Given entries:

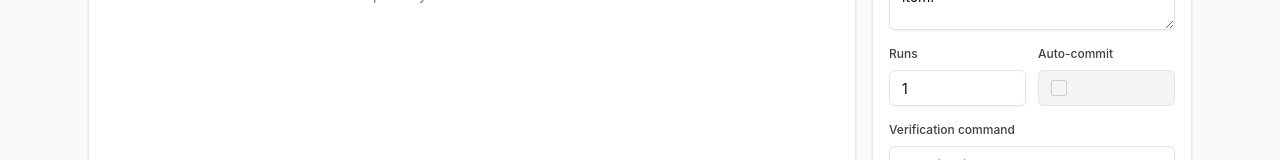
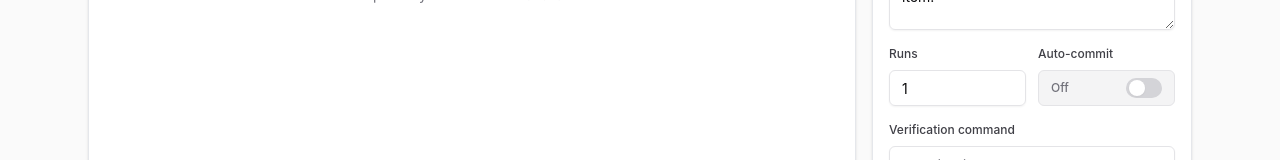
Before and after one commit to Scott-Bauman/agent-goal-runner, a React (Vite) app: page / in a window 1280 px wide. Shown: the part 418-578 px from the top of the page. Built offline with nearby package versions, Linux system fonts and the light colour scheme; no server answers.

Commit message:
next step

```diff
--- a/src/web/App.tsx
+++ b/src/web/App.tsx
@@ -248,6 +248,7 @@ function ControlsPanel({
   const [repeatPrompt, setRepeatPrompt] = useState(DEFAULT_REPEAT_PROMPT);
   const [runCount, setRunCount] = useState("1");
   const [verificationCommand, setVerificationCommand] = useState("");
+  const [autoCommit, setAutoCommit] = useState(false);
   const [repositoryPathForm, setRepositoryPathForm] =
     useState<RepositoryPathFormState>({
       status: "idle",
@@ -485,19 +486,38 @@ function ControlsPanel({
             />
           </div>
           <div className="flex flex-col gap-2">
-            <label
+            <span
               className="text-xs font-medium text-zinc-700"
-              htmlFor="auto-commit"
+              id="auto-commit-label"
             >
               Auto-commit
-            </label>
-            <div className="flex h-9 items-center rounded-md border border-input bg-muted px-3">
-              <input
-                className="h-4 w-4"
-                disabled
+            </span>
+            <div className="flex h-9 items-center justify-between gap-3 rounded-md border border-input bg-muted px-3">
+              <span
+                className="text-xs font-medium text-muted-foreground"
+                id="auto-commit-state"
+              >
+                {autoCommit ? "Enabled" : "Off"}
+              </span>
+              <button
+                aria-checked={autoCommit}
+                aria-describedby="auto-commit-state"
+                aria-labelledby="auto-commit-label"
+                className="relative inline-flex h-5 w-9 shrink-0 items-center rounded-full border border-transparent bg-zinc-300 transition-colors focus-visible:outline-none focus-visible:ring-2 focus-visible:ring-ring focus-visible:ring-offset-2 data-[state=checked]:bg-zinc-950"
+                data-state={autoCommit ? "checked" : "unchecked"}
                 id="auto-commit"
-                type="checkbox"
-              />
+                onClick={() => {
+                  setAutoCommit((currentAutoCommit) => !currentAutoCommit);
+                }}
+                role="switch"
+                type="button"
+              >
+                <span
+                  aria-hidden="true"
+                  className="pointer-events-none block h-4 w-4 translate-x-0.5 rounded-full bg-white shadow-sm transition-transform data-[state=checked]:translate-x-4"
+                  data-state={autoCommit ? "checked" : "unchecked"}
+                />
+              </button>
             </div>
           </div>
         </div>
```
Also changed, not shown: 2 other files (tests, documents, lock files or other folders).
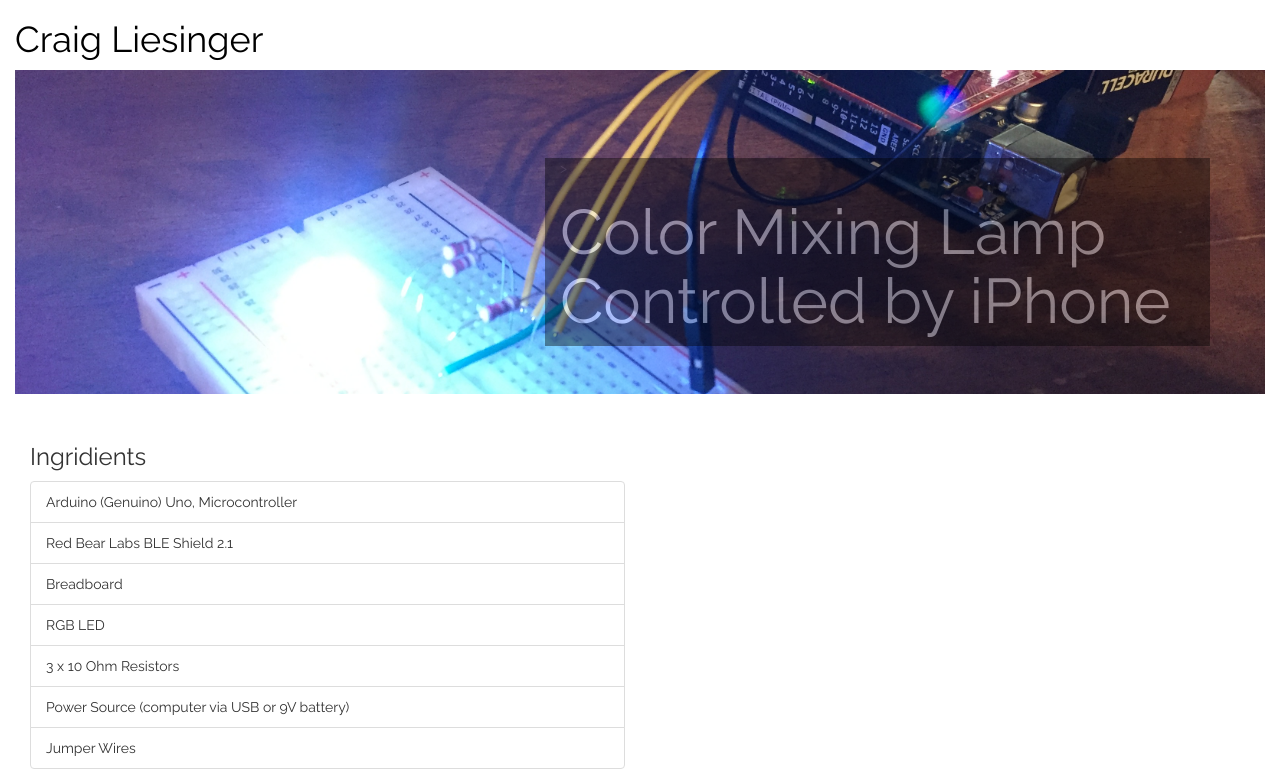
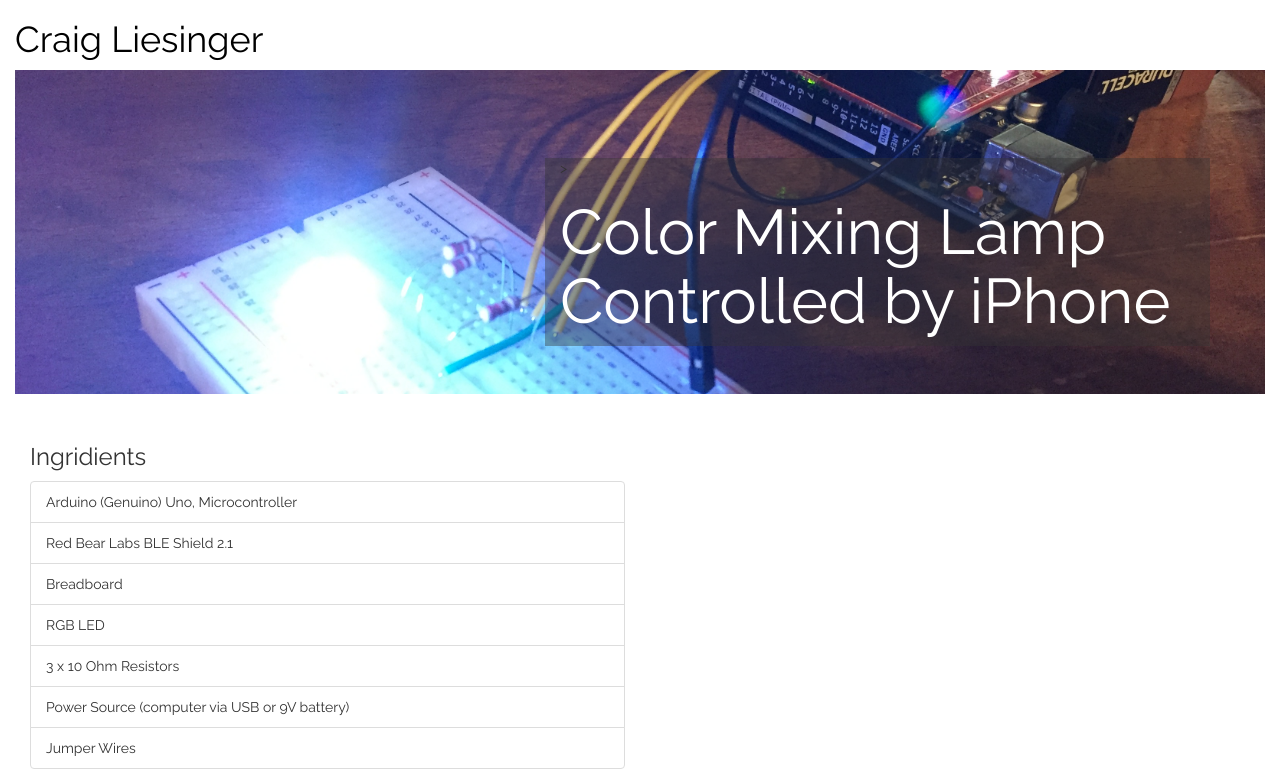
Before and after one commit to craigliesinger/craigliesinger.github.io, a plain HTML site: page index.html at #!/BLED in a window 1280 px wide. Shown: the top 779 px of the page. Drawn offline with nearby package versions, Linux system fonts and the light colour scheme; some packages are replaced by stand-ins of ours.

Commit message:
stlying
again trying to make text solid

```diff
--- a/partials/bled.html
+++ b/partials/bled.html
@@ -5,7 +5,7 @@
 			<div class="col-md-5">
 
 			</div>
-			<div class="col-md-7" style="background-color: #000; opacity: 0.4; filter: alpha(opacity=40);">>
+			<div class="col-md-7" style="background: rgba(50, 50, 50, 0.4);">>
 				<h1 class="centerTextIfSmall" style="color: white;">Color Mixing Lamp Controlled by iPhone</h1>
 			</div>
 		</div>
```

What is being asked: Copy out the lines above with "checked" in them.

Worked solution:
+                aria-checked={autoCommit}
+                className="relative inline-flex h-5 w-9 shrink-0 items-center rounded-full border border-transparent bg-zinc-300 transition-colors focus-visible:outline-none focus-visible:ring-2 focus-visible:ring-ring focus-visible:ring-offset-2 data-[state=checked]:bg-zinc-950"
+                data-state={autoCommit ? "checked" : "unchecked"}
+                  className="pointer-events-none block h-4 w-4 translate-x-0.5 rounded-full bg-white shadow-sm transition-transform data-[state=checked]:translate-x-4"
+                  data-state={autoCommit ? "checked" : "unchecked"}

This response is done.